§ **EXERCISE**: Isolate every line in the records below with "https" in it.

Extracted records
· · · · ·

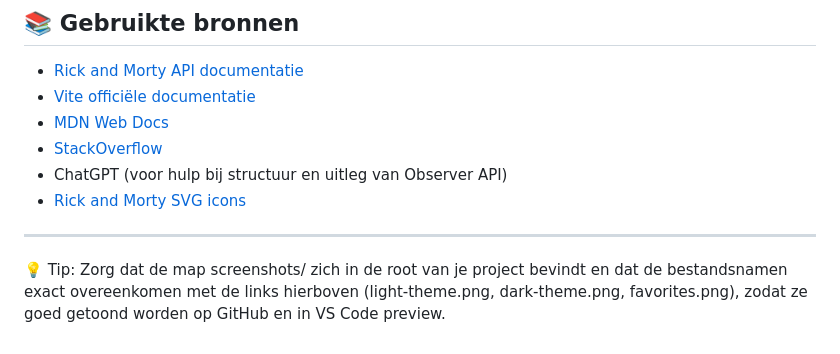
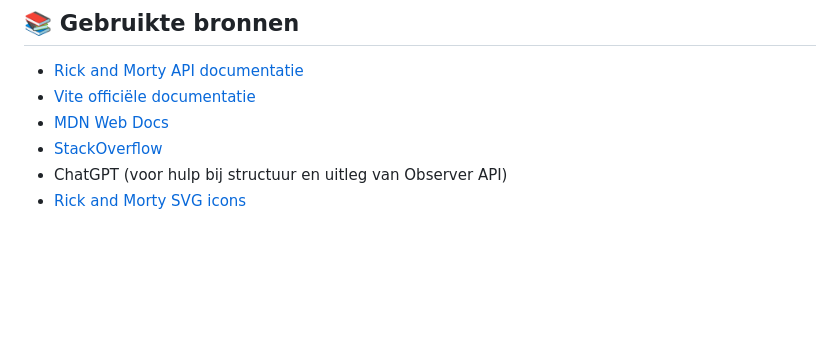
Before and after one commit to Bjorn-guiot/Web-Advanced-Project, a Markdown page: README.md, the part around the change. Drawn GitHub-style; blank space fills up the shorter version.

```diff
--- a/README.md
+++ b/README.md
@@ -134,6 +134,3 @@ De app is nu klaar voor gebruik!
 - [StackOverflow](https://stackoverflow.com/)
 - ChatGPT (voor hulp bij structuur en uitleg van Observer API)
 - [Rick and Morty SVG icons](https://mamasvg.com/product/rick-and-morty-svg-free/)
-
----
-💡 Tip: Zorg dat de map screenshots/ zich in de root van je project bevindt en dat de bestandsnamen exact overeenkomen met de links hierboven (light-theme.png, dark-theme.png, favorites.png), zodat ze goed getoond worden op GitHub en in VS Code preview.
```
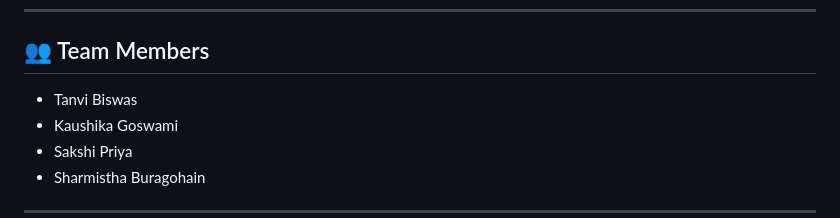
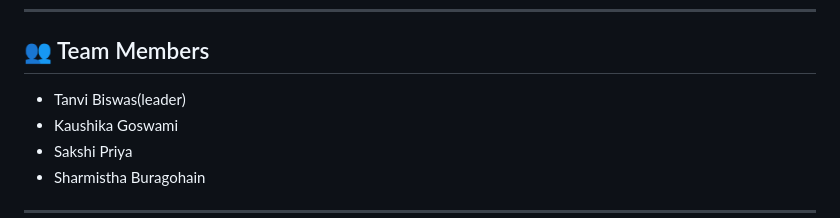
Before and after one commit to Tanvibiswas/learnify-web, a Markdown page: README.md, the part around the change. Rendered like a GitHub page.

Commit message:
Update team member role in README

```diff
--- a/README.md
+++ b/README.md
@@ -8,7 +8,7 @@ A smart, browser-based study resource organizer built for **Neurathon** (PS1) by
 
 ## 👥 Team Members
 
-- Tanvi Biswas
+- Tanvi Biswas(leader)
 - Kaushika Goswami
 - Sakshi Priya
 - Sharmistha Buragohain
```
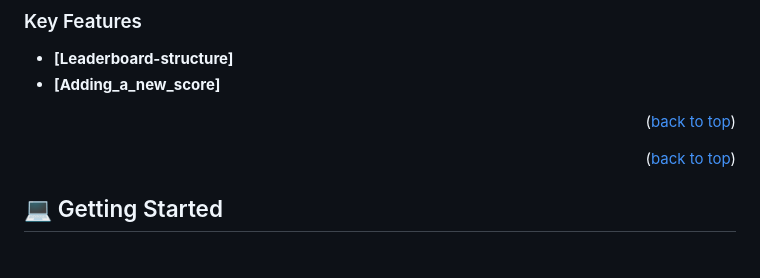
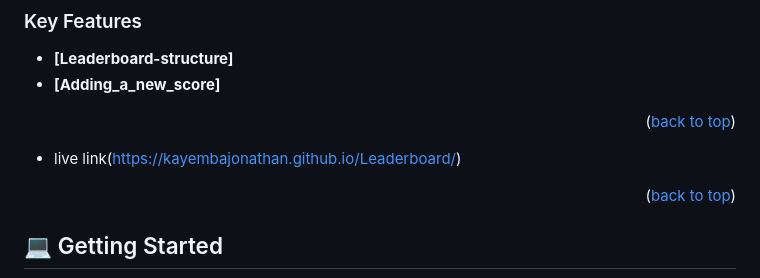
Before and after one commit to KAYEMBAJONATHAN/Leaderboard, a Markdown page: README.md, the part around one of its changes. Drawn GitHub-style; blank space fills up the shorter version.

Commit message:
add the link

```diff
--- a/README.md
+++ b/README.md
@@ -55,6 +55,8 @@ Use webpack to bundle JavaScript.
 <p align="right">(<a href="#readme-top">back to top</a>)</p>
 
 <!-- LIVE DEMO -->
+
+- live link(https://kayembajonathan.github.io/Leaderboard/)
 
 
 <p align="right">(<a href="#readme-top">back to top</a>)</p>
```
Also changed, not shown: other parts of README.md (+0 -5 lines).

· · · · ·

§ **WRITTEN SOLUTION**:
 - [StackOverflow](https://stackoverflow.com/)
 - [Rick and Morty SVG icons](https://mamasvg.com/product/rick-and-morty-svg-free/)
+- live link(https://kayembajonathan.github.io/Leaderboard/)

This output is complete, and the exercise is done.